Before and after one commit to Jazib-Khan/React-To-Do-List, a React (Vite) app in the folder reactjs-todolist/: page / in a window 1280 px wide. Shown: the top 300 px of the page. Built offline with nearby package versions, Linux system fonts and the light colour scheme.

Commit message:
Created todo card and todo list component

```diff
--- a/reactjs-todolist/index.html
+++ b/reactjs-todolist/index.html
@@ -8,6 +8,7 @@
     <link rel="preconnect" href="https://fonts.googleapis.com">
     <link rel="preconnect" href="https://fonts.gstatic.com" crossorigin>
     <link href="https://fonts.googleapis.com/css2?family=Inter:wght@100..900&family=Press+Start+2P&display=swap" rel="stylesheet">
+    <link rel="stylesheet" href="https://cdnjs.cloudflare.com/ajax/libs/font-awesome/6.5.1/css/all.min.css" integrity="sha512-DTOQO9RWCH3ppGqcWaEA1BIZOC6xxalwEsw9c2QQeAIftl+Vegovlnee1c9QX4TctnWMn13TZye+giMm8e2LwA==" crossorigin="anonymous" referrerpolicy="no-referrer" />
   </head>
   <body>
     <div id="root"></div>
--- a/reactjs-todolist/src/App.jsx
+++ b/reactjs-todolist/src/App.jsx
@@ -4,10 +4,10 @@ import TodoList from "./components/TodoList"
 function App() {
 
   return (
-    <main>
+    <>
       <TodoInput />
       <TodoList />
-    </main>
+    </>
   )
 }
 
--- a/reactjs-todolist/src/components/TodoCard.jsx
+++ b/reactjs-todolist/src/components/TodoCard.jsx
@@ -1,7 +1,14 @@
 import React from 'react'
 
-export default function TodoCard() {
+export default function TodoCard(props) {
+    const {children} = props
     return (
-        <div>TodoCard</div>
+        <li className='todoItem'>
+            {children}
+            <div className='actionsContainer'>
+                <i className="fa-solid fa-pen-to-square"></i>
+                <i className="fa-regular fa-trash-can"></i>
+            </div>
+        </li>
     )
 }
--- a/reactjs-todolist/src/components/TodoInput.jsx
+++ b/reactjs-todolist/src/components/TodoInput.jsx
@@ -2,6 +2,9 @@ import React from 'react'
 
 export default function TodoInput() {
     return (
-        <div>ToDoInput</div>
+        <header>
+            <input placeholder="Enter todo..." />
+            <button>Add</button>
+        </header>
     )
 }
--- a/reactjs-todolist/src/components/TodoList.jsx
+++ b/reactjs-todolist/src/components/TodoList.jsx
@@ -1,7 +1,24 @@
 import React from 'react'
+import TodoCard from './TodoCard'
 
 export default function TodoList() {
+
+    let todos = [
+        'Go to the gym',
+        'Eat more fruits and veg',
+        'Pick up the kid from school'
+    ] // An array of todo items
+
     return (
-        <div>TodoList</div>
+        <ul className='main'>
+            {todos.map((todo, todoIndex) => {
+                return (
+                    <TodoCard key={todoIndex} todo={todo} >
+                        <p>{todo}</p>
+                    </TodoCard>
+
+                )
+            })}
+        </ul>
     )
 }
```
- - -
YOUR ASSIGNMENT =>
Wherever the string "props" occurs in the data, copy the line that holds it.

RESPONSE BOX =>
+export default function TodoCard(props) {
+    const {children} = props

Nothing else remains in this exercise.